An EGD is a simple procedure that examines your upper GI tract. The test uses an endoscope, a lighted camera on the end of a tube, to pass down your throat and examine your esophagus, stomach and duodenum (the first portion of your small intestine).
Sometimes an EGD can be used to treat a problem. Maybe you or your child swallowed something that needs to be removed, your doctor spotted something on an x-ray that needs further investigation, or you need a biopsy. All of these are done during an esophagogastroduodenoscopy by passing tiny tools through the endoscope.
- Stop bleeding
- Perform biopsies
- Remove polyps or other pathologies
- Perform dilations (stretch the esophagus wider)
Who might need an EGD?
You may need an EGD if you have experienced:
- Abdominal pain
- Bleeding in the upper digestive tract
- Swallowing problems
- Painful heartburn
- Weight loss
During an EGD your surgeon can take biopsies and it is often more accurate than x-rays in diagnosing problems in the upper digestive system. They can look for tissue damage from stomach bile or other chemicals, cell changes in the lining of your organs, abnormal growths or ulcers, inflammation or swelling, or varices (swollen veins).
An EGD can help diagnose:
- Acid reflux, GERD and heartburn
- Cancerous or noncancerous tumors
- Inflammation such as gastritis, duodenitis and esophagitis
- Celiac disease and Crohn’s disease
- Stomach ulcers
- Swallowing disorders (i.e. Achalasia)
- Intestinal metaplasia
- Barrett’s esophagus
- Hiatal hernia
- Cirrhosis of the liver
What can you expect during the test?

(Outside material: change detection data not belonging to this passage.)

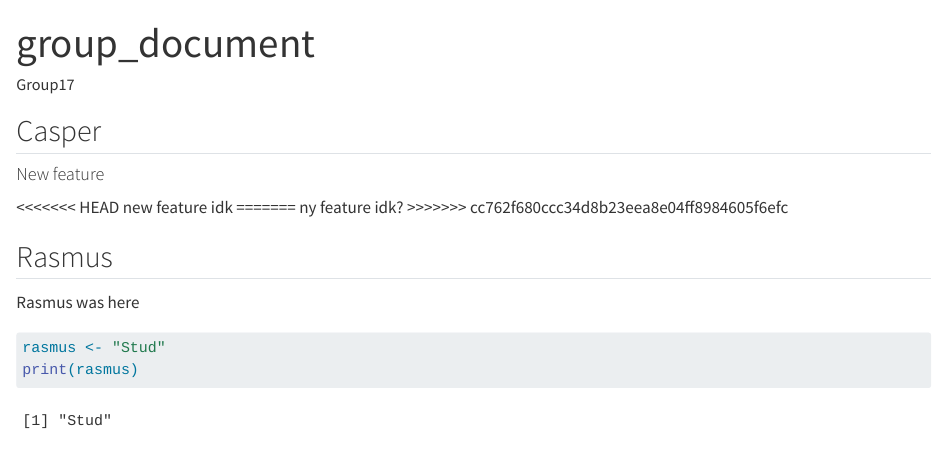
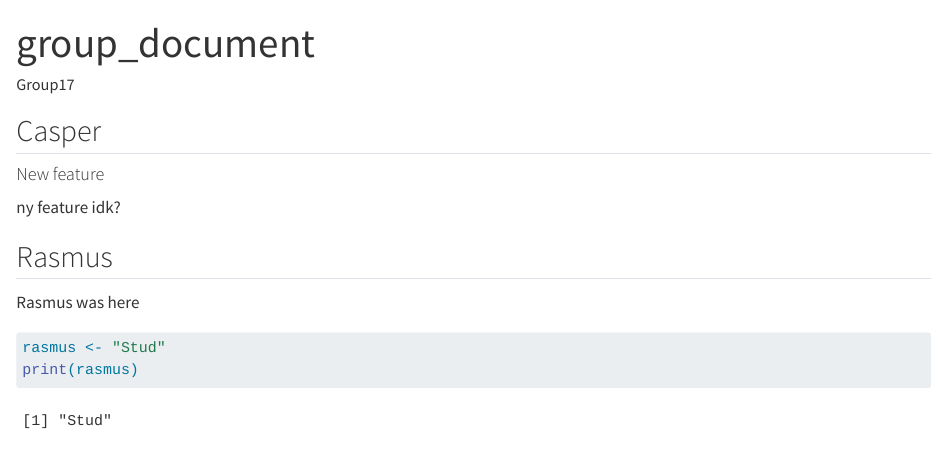
Before and after one commit to rforbiodatascience25/group17, a Quarto document (group_document.qmd): the page in a window 1100 px wide, from its top. Rendered offline with R 4.5, knitr and Pandoc in place of Quarto, with nearby package versions.

Commit message:
Fixed source code issue

```diff
--- a/group_document.qmd
+++ b/group_document.qmd
@@ -9,11 +9,7 @@ editor: visual
 
 #### New feature
 
-<<<<<<< HEAD
-new feature idk
-=======
 ny feature idk?
->>>>>>> cc762f680ccc34d8b23eea8e04ff8984605f6efc
 
 ## Rasmus
 
```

Before the test a nurse will put an IV catheter into a vein in your arm to help administer medicine. If you have general anesthesia you will be put completely to sleep so you won’t feel anything. However, most patients have conscious sedation instead. With this you will take a sedative to help you feel relaxed and sleepy, as well as a local anesthetic sprayed into your mouth and throat. This will numb the area. The nurse will place a mouth guard in your mouth and position you on the left side of the table. Once fully sedated or relaxed, the endoscope will go down your throat to your upper GI tract.
It won’t interfere with your breathing and your nurse may have you swallow a couple of times to guide the endoscope downward. Once the endoscope is in, a small amount of air will be used to help expand the esophagus, stomach and duodenum so your surgeon can view them better. Small instruments may be passed through the scope to perform biopsies or other procedures. The entire procedure can take anywhere from 10-30 minutes.
Some people experience bloating and gas over the next day or so, along with a mild sore throat as the numbing agent wears off.